Surf lifesavers are usually first on the scene for aquatic rescues, providing first aid and emergency care and educating the public about the dangers of the surf and our local waters.

The beach also acts as classroom for the hundreds of Nippers who sign on for the junior program each year.

The Nippers gain confidence by passing the tests of swimming, board riding, beach sprints, dolphin-diving, spotting a rip, having fun with new friends and discovering things about themselves.

All under the guidance of their age managers.

“Our main aim is to ensure we work towards Surf Life Saving Queensland’s aim of Zero Preventable Deaths on Queensland’s public water ways,” Darren said.

“But for me as president, I am focused on two things; ensuring that the junior members of our club are given the opportunity to gain skills and confidence to assist them later in their lives and making sure that the Hervey Bay Surf Lifesaving Club has a sustainable and successful future as the guardians of our beach in Hervey Bay.”

Surf Lifesaving is an iconic Australian institution that ensures the red and yellow flags go up for 33 weeks of the year on Saturday afternoons, all day Sunday and every public holiday.

To do that, Darren said more active patrolling members are needed to join the ranks.

The passionate president has been involved with the Bay club for over 20 years and in 12 years as a patrolling member, has clocked up over 1030 patrol hours spent standing between the flags, plus countless hours, undertaking water safety, bar and committee duties.
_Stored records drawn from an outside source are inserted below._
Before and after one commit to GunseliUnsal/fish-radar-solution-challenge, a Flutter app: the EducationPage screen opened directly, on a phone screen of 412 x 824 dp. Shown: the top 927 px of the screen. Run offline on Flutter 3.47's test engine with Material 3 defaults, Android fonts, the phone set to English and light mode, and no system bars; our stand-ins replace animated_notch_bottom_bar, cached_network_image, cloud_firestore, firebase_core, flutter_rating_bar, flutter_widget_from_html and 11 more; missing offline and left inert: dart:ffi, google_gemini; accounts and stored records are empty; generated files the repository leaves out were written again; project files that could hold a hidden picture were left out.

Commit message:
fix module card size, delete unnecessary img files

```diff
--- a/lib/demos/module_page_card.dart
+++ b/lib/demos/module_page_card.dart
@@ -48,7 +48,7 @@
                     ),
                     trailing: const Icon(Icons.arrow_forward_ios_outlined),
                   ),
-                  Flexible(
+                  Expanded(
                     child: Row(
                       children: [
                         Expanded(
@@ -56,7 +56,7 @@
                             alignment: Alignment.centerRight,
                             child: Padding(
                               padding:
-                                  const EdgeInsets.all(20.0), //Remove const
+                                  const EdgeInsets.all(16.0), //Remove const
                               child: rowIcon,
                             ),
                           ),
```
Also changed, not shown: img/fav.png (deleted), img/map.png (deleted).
It takes a big commitment but, he said, the cause is well worth the effort.

“Personally, for me it is about the positive outcomes of being there to assist somebody when they get into trouble.

“Thank God for me there has always been a positive outcome. God willing there will always be a rescue and never a recovery.
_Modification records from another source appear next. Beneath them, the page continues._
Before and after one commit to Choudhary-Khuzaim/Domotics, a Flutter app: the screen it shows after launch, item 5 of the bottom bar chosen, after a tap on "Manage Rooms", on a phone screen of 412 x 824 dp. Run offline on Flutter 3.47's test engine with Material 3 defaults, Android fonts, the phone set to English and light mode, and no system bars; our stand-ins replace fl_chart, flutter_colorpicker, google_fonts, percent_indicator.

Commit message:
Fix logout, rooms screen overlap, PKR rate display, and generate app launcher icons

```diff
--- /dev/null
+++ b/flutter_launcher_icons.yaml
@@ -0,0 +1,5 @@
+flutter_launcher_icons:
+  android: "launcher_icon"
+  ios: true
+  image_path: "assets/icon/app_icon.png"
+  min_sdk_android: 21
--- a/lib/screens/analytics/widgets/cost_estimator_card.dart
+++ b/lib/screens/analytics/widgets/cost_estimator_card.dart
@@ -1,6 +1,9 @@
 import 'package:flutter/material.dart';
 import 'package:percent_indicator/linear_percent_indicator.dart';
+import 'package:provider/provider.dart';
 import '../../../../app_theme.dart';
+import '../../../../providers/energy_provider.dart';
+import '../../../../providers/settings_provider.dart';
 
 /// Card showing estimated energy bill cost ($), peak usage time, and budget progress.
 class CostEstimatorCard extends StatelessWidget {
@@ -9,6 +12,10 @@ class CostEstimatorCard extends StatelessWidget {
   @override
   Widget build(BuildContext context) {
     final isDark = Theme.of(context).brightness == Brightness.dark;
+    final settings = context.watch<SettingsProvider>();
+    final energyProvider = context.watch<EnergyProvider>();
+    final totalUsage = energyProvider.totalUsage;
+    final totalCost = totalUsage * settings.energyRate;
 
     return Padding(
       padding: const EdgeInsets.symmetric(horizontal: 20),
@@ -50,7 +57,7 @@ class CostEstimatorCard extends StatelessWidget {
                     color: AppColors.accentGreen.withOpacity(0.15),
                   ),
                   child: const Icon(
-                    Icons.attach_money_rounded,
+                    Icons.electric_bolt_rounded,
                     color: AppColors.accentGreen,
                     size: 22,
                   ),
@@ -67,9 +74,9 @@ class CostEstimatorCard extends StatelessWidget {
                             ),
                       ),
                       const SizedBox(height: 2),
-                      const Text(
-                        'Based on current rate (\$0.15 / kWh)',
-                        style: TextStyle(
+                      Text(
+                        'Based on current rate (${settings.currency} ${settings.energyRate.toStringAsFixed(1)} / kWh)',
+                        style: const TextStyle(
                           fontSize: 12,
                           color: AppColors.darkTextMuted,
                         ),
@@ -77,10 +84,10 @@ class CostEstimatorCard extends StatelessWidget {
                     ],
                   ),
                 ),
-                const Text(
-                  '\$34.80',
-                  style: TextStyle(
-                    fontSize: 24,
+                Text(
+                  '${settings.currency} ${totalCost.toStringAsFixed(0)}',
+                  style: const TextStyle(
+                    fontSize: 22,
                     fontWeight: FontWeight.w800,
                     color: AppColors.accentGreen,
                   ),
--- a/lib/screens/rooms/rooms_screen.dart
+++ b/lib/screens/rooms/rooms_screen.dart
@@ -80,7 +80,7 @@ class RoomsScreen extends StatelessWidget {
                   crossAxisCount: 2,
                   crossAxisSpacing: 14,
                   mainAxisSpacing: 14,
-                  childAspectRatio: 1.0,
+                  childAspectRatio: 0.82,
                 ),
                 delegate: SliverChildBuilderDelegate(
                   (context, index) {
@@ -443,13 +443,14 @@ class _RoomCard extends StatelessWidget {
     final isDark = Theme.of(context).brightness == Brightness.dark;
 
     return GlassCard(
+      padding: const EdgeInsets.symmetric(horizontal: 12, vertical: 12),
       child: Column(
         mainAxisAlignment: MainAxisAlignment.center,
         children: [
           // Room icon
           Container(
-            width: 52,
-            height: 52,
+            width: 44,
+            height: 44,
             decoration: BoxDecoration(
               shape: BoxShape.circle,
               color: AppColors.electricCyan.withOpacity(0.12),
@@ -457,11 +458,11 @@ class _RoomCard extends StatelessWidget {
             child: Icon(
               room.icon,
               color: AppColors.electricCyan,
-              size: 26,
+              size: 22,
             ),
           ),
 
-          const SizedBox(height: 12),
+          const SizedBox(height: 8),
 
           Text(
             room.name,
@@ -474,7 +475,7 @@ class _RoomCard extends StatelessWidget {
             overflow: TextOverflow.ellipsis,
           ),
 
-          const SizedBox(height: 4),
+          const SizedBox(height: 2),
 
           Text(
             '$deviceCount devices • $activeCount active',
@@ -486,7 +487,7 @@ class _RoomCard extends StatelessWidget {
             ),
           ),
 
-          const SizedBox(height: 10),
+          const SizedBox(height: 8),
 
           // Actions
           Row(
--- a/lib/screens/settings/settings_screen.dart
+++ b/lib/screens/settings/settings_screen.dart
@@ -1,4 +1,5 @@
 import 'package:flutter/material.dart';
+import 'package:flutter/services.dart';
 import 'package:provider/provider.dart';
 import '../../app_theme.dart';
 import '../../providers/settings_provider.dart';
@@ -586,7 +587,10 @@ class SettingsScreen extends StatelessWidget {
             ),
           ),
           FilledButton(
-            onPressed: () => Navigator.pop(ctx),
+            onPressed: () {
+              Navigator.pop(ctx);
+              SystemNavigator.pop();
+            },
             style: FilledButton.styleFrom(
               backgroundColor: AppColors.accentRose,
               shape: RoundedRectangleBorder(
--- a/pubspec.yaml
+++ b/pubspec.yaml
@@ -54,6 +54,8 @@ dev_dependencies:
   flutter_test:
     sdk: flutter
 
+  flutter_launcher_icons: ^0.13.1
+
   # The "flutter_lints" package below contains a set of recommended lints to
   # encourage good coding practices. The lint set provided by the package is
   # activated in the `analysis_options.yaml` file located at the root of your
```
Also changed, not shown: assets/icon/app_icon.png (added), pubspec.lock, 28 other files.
“On the weekend we had a report of a lost child before we had started patrol and we had a parent show up at the club asking for help, and we assisted.

“In a very short period, we had members assisting the family and the child was found.

“The father was grateful, and he could not believe how fast we got involved.”

Darren said there are many opportunities for Fraser Coast residents to actively support the club.

“We would love to hear from members of the community who have a surf lifesaving background, and who are willing to comply with the modern requirements and give a little back so we can foster and create a surf club culture on a beach with our waves!

“We also encourage our patrolling members to get involved around the club and as we speak, we have a strong masters team forming, which is great.

“We are hoping our younger members will see our masters train and encourage their parents to get involved and sign up for their Bronze Medallion so we can grow our patrolling group and become more sustainable in this area.”

Parents of Nippers can also play an integral part in their child’s success as a future guardian of the Bay’s beaches.

The Nippers program is currently full; however, applications will open next season on August 1 and close on August 30.

“If you are a parent of one of our Nippers you are required to sign up for a task and assist … we want your children to see their parents involved and from my point of view I want the parent to invest in their children’s future.

“It will be the best investment a parent can make as it will benefit their child and family into the future.”

To find out more, visit the club’s website at